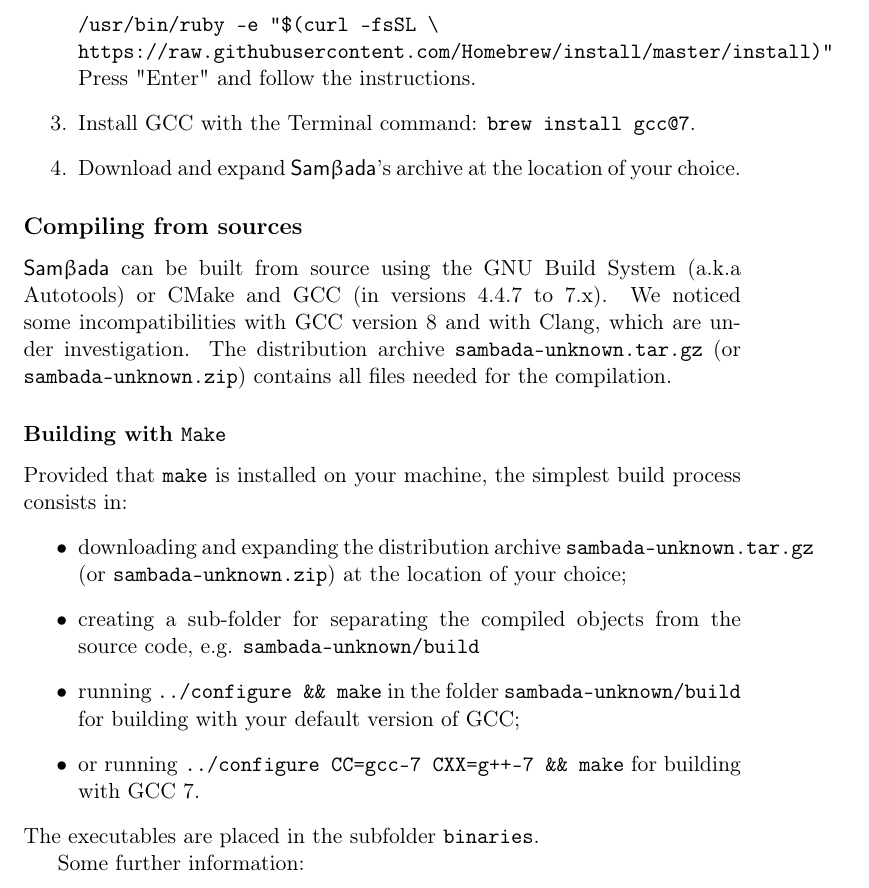
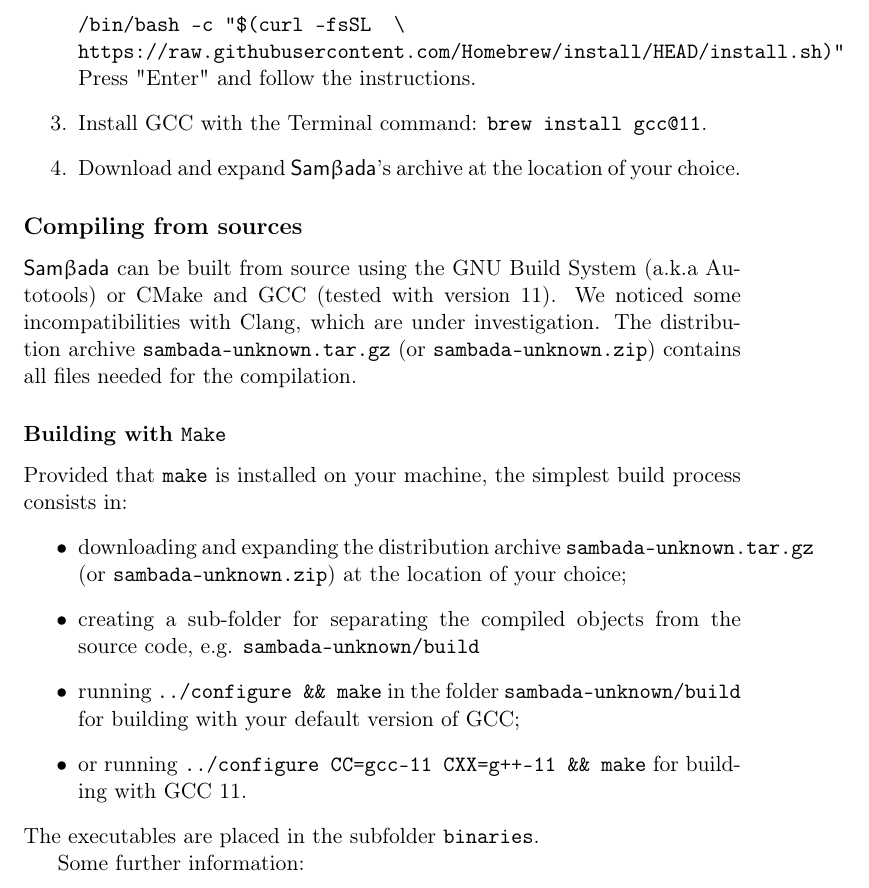
Before and after one commit to Sylvie/sambada, a LaTeX document (manual/manual.tex): part of page 3 of 34, cut so that both start at the same text. Compiled offline with pdfLaTeX.

Commit message:
SMB-128: Mise à jour de l'installation sur macOS
Téléchargement de HomeBrew et GCC 11.

```diff
--- a/manual/manual.tex
+++ b/manual/manual.tex
@@ -209,16 +209,16 @@
 \item{Open a Terminal prompt (located at \prog{/Applications/Utilities/Terminal.app}).}
 \item{Browse to \prog{Homebrew}'s home page (\url{https://brew.sh/}) and copy the installation command into the Terminal.
 At the time of writing, the command is: \\
-\verb+/usr/bin/ruby -e "$(curl -fsSL \+ \\*
-\verb+https://raw.githubusercontent.com/Homebrew/install/master/install)"+
+\verb+/bin/bash -c "$(curl -fsSL  \+ \\*
+\verb+https://raw.githubusercontent.com/Homebrew/install/HEAD/install.sh)"+
 Press "Enter" and follow the instructions.}
-\item{Install GCC with the Terminal command: \prog{brew install gcc@7}.}
+\item{Install GCC with the Terminal command: \prog{brew install gcc@11}.}
 \item{Download and expand \smb's archive at the location of your choice.}
 \end{enumerate}
 
 \subsection*{Compiling from sources}
-\smb\ can be built from source using the GNU Build System (a.k.a Autotools) or CMake and GCC (in versions 4.4.7 to 7.x).
-We noticed some incompatibilities with GCC version 8 and with Clang, which are under investigation.
+\smb\ can be built from source using the GNU Build System (a.k.a Autotools) or CMake and GCC (tested with version~11).
+We noticed some incompatibilities with Clang, which are under investigation.
 The distribution archive \prog{sambada-\versionnumber.tar.gz} (or \prog{sambada-\versionnumber.zip}) contains all files needed for the compilation.
 
 \subsubsection*{Building with \prog{Make}}
@@ -227,7 +227,7 @@
 \item{downloading and expanding the distribution archive \prog{sambada-\versionnumber.tar.gz} (or \prog{sambada-\versionnumber.zip}) at the location of your choice;}
 \item{creating a sub-folder for separating the compiled objects from the source code, e.g. \prog{sambada-\versionnumber/build}}
 \item{running \prog{../configure \&\& make} in the folder \prog{sambada-\versionnumber/build} for building with your default version of GCC;}
-\item{or running \prog{../configure CC=gcc-7 CXX=g++-7 \&\& make} for building with GCC~7.}
+\item{or running \prog{../configure CC=gcc-11 CXX=g++-11 \&\& make} for building with GCC~11.}
 \end{itemize}
 The executables are placed in the subfolder \prog{binaries}.
 
```
Also changed, not shown: manual/manual.tex (2 more changed lines).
:::::
**Instructions for the task**
Each line above must be repeated exactly in the answer, with pictures omitted.

**Result of this exercise**
Before and after one commit to Sylvie/sambada, a LaTeX document (manual/manual.tex): part of page 3 of 34, cut so that both start at the same text. Compiled offline with pdfLaTeX.

Commit message:
SMB-128: Mise à jour de l'installation sur macOS
Téléchargement de HomeBrew et GCC 11.

```diff
--- a/manual/manual.tex
+++ b/manual/manual.tex
@@ -209,16 +209,16 @@
 \item{Open a Terminal prompt (located at \prog{/Applications/Utilities/Terminal.app}).}
 \item{Browse to \prog{Homebrew}'s home page (\url{https://brew.sh/}) and copy the installation command into the Terminal.
 At the time of writing, the command is: \\
-\verb+/usr/bin/ruby -e "$(curl -fsSL \+ \\*
-\verb+https://raw.githubusercontent.com/Homebrew/install/master/install)"+
+\verb+/bin/bash -c "$(curl -fsSL  \+ \\*
+\verb+https://raw.githubusercontent.com/Homebrew/install/HEAD/install.sh)"+
 Press "Enter" and follow the instructions.}
-\item{Install GCC with the Terminal command: \prog{brew install gcc@7}.}
+\item{Install GCC with the Terminal command: \prog{brew install gcc@11}.}
 \item{Download and expand \smb's archive at the location of your choice.}
 \end{enumerate}
 
 \subsection*{Compiling from sources}
-\smb\ can be built from source using the GNU Build System (a.k.a Autotools) or CMake and GCC (in versions 4.4.7 to 7.x).
-We noticed some incompatibilities with GCC version 8 and with Clang, which are under investigation.
+\smb\ can be built from source using the GNU Build System (a.k.a Autotools) or CMake and GCC (tested with version~11).
+We noticed some incompatibilities with Clang, which are under investigation.
 The distribution archive \prog{sambada-\versionnumber.tar.gz} (or \prog{sambada-\versionnumber.zip}) contains all files needed for the compilation.
 
 \subsubsection*{Building with \prog{Make}}
@@ -227,7 +227,7 @@
 \item{downloading and expanding the distribution archive \prog{sambada-\versionnumber.tar.gz} (or \prog{sambada-\versionnumber.zip}) at the location of your choice;}
 \item{creating a sub-folder for separating the compiled objects from the source code, e.g. \prog{sambada-\versionnumber/build}}
 \item{running \prog{../configure \&\& make} in the folder \prog{sambada-\versionnumber/build} for building with your default version of GCC;}
-\item{or running \prog{../configure CC=gcc-7 CXX=g++-7 \&\& make} for building with GCC~7.}
+\item{or running \prog{../configure CC=gcc-11 CXX=g++-11 \&\& make} for building with GCC~11.}
 \end{itemize}
 The executables are placed in the subfolder \prog{binaries}.
 
```
Also changed, not shown: manual/manual.tex (2 more changed lines).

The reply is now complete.